**Your goal:**
Set down each entry as it stands. Skip the pictures.

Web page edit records
____________________

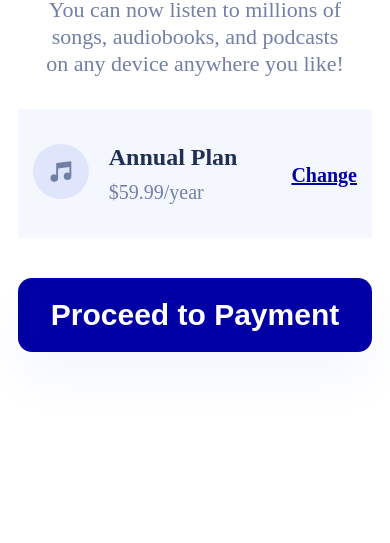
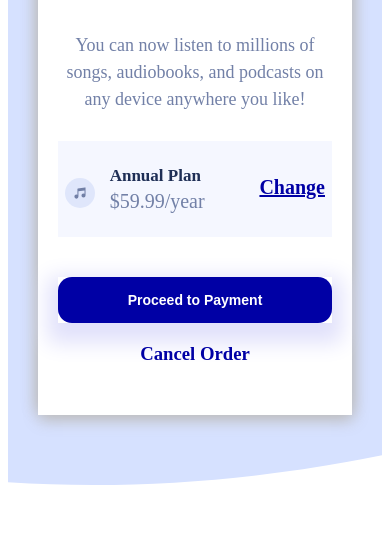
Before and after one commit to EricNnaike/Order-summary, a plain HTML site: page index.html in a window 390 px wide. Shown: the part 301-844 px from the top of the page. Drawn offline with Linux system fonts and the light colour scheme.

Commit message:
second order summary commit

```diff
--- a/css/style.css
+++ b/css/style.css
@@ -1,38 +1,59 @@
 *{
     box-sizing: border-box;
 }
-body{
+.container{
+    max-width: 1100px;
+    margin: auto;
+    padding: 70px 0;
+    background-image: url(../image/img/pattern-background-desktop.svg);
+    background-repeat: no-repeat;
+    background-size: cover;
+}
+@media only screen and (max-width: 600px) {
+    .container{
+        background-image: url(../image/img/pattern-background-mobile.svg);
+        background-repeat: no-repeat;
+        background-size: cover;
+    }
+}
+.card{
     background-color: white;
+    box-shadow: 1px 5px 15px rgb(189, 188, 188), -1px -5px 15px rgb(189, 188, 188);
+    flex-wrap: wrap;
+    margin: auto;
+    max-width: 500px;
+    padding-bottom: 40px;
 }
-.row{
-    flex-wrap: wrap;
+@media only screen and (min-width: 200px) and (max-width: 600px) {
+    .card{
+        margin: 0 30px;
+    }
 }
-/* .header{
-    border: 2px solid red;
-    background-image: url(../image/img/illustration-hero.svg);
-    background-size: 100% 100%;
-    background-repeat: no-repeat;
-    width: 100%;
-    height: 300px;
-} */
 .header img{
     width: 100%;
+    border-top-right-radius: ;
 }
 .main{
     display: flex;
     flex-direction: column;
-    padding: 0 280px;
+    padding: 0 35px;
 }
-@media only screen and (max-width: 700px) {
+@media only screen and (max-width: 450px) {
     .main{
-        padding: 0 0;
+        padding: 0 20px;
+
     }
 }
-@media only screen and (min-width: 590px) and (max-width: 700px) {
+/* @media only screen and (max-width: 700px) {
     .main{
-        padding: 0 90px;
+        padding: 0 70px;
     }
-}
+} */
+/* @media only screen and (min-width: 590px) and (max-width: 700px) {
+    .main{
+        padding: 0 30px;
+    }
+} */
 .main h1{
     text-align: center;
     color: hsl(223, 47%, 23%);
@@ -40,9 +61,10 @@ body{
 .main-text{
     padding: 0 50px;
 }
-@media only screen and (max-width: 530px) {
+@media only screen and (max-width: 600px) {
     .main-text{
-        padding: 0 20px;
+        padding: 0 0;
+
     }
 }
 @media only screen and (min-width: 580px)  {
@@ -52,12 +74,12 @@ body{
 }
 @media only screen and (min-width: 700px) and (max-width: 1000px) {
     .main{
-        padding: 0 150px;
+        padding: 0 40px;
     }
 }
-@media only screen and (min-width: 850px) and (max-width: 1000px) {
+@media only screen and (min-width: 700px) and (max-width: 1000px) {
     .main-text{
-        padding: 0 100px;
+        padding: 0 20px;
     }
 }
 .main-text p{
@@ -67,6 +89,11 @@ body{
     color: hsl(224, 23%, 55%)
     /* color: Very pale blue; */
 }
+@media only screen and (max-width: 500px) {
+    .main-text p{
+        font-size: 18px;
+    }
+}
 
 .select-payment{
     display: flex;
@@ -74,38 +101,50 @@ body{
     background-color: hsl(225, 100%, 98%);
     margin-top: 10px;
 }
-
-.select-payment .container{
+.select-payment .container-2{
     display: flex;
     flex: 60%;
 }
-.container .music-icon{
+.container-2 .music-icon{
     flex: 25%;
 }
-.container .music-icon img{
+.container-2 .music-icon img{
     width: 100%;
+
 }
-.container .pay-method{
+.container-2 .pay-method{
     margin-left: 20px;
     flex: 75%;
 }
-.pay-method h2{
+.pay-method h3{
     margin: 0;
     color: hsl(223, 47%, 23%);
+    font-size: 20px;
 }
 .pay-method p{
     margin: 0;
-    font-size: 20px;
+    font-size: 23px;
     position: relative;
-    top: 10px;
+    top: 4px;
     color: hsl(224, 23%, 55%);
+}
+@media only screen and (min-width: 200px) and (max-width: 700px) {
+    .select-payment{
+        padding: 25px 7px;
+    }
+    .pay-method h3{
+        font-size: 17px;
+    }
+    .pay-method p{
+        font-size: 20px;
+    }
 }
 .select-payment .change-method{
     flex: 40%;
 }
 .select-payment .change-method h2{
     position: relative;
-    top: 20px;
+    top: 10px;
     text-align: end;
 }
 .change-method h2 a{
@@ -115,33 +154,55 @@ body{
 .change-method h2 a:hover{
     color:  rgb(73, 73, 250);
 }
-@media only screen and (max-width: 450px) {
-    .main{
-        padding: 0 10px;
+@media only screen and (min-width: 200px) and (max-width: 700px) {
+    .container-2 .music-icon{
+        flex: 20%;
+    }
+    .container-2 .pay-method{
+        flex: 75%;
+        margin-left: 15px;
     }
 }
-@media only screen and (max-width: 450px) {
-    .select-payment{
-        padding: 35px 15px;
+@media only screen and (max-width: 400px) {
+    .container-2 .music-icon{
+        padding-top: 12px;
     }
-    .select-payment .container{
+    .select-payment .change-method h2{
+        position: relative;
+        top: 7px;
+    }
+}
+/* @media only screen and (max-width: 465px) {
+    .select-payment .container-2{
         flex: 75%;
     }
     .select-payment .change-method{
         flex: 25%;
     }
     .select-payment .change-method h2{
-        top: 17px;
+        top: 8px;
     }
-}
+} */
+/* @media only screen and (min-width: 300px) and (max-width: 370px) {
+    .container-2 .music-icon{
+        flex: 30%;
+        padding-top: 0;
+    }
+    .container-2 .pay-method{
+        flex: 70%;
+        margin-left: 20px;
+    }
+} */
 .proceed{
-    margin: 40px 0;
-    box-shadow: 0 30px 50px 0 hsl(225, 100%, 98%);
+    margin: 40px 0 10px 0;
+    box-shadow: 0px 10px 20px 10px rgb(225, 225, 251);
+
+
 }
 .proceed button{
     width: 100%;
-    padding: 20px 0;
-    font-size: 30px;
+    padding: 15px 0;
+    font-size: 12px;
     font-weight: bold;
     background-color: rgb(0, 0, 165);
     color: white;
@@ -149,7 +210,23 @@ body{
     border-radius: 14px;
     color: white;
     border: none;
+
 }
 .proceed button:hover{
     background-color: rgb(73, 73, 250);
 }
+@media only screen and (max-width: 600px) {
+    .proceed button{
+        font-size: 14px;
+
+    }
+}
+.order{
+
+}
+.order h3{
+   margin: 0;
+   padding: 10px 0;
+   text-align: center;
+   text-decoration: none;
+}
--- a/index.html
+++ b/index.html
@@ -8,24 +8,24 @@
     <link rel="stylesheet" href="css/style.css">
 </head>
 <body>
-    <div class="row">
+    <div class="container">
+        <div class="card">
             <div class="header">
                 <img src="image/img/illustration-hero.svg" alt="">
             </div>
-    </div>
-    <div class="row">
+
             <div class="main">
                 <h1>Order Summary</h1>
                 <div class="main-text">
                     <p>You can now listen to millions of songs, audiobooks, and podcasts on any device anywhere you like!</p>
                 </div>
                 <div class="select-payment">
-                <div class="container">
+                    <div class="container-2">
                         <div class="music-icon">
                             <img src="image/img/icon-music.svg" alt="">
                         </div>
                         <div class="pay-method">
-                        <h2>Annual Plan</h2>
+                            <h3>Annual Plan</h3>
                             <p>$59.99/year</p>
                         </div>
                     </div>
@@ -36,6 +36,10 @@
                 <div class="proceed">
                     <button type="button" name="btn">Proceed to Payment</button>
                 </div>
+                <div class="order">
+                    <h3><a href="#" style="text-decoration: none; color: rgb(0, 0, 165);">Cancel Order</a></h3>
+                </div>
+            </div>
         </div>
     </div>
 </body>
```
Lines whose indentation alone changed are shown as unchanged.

____________________

**Solution to this problem:**
Before and after one commit to EricNnaike/Order-summary, a plain HTML site: page index.html in a window 390 px wide. Shown: the part 301-844 px from the top of the page. Drawn offline with Linux system fonts and the light colour scheme.

Commit message:
second order summary commit

```diff
--- a/css/style.css
+++ b/css/style.css
@@ -1,38 +1,59 @@
 *{
     box-sizing: border-box;
 }
-body{
+.container{
+    max-width: 1100px;
+    margin: auto;
+    padding: 70px 0;
+    background-image: url(../image/img/pattern-background-desktop.svg);
+    background-repeat: no-repeat;
+    background-size: cover;
+}
+@media only screen and (max-width: 600px) {
+    .container{
+        background-image: url(../image/img/pattern-background-mobile.svg);
+        background-repeat: no-repeat;
+        background-size: cover;
+    }
+}
+.card{
     background-color: white;
+    box-shadow: 1px 5px 15px rgb(189, 188, 188), -1px -5px 15px rgb(189, 188, 188);
+    flex-wrap: wrap;
+    margin: auto;
+    max-width: 500px;
+    padding-bottom: 40px;
 }
-.row{
-    flex-wrap: wrap;
+@media only screen and (min-width: 200px) and (max-width: 600px) {
+    .card{
+        margin: 0 30px;
+    }
 }
-/* .header{
-    border: 2px solid red;
-    background-image: url(../image/img/illustration-hero.svg);
-    background-size: 100% 100%;
-    background-repeat: no-repeat;
-    width: 100%;
-    height: 300px;
-} */
 .header img{
     width: 100%;
+    border-top-right-radius: ;
 }
 .main{
     display: flex;
     flex-direction: column;
-    padding: 0 280px;
+    padding: 0 35px;
 }
-@media only screen and (max-width: 700px) {
+@media only screen and (max-width: 450px) {
     .main{
-        padding: 0 0;
+        padding: 0 20px;
+
     }
 }
-@media only screen and (min-width: 590px) and (max-width: 700px) {
+/* @media only screen and (max-width: 700px) {
     .main{
-        padding: 0 90px;
+        padding: 0 70px;
     }
-}
+} */
+/* @media only screen and (min-width: 590px) and (max-width: 700px) {
+    .main{
+        padding: 0 30px;
+    }
+} */
 .main h1{
     text-align: center;
     color: hsl(223, 47%, 23%);
@@ -40,9 +61,10 @@ body{
 .main-text{
     padding: 0 50px;
 }
-@media only screen and (max-width: 530px) {
+@media only screen and (max-width: 600px) {
     .main-text{
-        padding: 0 20px;
+        padding: 0 0;
+
     }
 }
 @media only screen and (min-width: 580px)  {
@@ -52,12 +74,12 @@ body{
 }
 @media only screen and (min-width: 700px) and (max-width: 1000px) {
     .main{
-        padding: 0 150px;
+        padding: 0 40px;
     }
 }
-@media only screen and (min-width: 850px) and (max-width: 1000px) {
+@media only screen and (min-width: 700px) and (max-width: 1000px) {
     .main-text{
-        padding: 0 100px;
+        padding: 0 20px;
     }
 }
 .main-text p{
@@ -67,6 +89,11 @@ body{
     color: hsl(224, 23%, 55%)
     /* color: Very pale blue; */
 }
+@media only screen and (max-width: 500px) {
+    .main-text p{
+        font-size: 18px;
+    }
+}
 
 .select-payment{
     display: flex;
@@ -74,38 +101,50 @@ body{
     background-color: hsl(225, 100%, 98%);
     margin-top: 10px;
 }
-
-.select-payment .container{
+.select-payment .container-2{
     display: flex;
     flex: 60%;
 }
-.container .music-icon{
+.container-2 .music-icon{
     flex: 25%;
 }
-.container .music-icon img{
+.container-2 .music-icon img{
     width: 100%;
+
 }
-.container .pay-method{
+.container-2 .pay-method{
     margin-left: 20px;
     flex: 75%;
 }
-.pay-method h2{
+.pay-method h3{
     margin: 0;
     color: hsl(223, 47%, 23%);
+    font-size: 20px;
 }
 .pay-method p{
     margin: 0;
-    font-size: 20px;
+    font-size: 23px;
     position: relative;
-    top: 10px;
+    top: 4px;
     color: hsl(224, 23%, 55%);
+}
+@media only screen and (min-width: 200px) and (max-width: 700px) {
+    .select-payment{
+        padding: 25px 7px;
+    }
+    .pay-method h3{
+        font-size: 17px;
+    }
+    .pay-method p{
+        font-size: 20px;
+    }
 }
 .select-payment .change-method{
     flex: 40%;
 }
 .select-payment .change-method h2{
     position: relative;
-    top: 20px;
+    top: 10px;
     text-align: end;
 }
 .change-method h2 a{
@@ -115,33 +154,55 @@ body{
 .change-method h2 a:hover{
     color:  rgb(73, 73, 250);
 }
-@media only screen and (max-width: 450px) {
-    .main{
-        padding: 0 10px;
+@media only screen and (min-width: 200px) and (max-width: 700px) {
+    .container-2 .music-icon{
+        flex: 20%;
+    }
+    .container-2 .pay-method{
+        flex: 75%;
+        margin-left: 15px;
     }
 }
-@media only screen and (max-width: 450px) {
-    .select-payment{
-        padding: 35px 15px;
+@media only screen and (max-width: 400px) {
+    .container-2 .music-icon{
+        padding-top: 12px;
     }
-    .select-payment .container{
+    .select-payment .change-method h2{
+        position: relative;
+        top: 7px;
+    }
+}
+/* @media only screen and (max-width: 465px) {
+    .select-payment .container-2{
         flex: 75%;
     }
     .select-payment .change-method{
         flex: 25%;
     }
     .select-payment .change-method h2{
-        top: 17px;
+        top: 8px;
     }
-}
+} */
+/* @media only screen and (min-width: 300px) and (max-width: 370px) {
+    .container-2 .music-icon{
+        flex: 30%;
+        padding-top: 0;
+    }
+    .container-2 .pay-method{
+        flex: 70%;
+        margin-left: 20px;
+    }
+} */
 .proceed{
-    margin: 40px 0;
-    box-shadow: 0 30px 50px 0 hsl(225, 100%, 98%);
+    margin: 40px 0 10px 0;
+    box-shadow: 0px 10px 20px 10px rgb(225, 225, 251);
+
+
 }
 .proceed button{
     width: 100%;
-    padding: 20px 0;
-    font-size: 30px;
+    padding: 15px 0;
+    font-size: 12px;
     font-weight: bold;
     background-color: rgb(0, 0, 165);
     color: white;
@@ -149,7 +210,23 @@ body{
     border-radius: 14px;
     color: white;
     border: none;
+
 }
 .proceed button:hover{
     background-color: rgb(73, 73, 250);
 }
+@media only screen and (max-width: 600px) {
+    .proceed button{
+        font-size: 14px;
+
+    }
+}
+.order{
+
+}
+.order h3{
+   margin: 0;
+   padding: 10px 0;
+   text-align: center;
+   text-decoration: none;
+}
--- a/index.html
+++ b/index.html
@@ -8,24 +8,24 @@
     <link rel="stylesheet" href="css/style.css">
 </head>
 <body>
-    <div class="row">
+    <div class="container">
+        <div class="card">
             <div class="header">
                 <img src="image/img/illustration-hero.svg" alt="">
             </div>
-    </div>
-    <div class="row">
+
             <div class="main">
                 <h1>Order Summary</h1>
                 <div class="main-text">
                     <p>You can now listen to millions of songs, audiobooks, and podcasts on any device anywhere you like!</p>
                 </div>
                 <div class="select-payment">
-                <div class="container">
+                    <div class="container-2">
                         <div class="music-icon">
                             <img src="image/img/icon-music.svg" alt="">
                         </div>
                         <div class="pay-method">
-                        <h2>Annual Plan</h2>
+                            <h3>Annual Plan</h3>
                             <p>$59.99/year</p>
                         </div>
                     </div>
@@ -36,6 +36,10 @@
                 <div class="proceed">
                     <button type="button" name="btn">Proceed to Payment</button>
                 </div>
+                <div class="order">
+                    <h3><a href="#" style="text-decoration: none; color: rgb(0, 0, 165);">Cancel Order</a></h3>
+                </div>
+            </div>
         </div>
     </div>
 </body>
```
Lines whose indentation alone changed are shown as unchanged.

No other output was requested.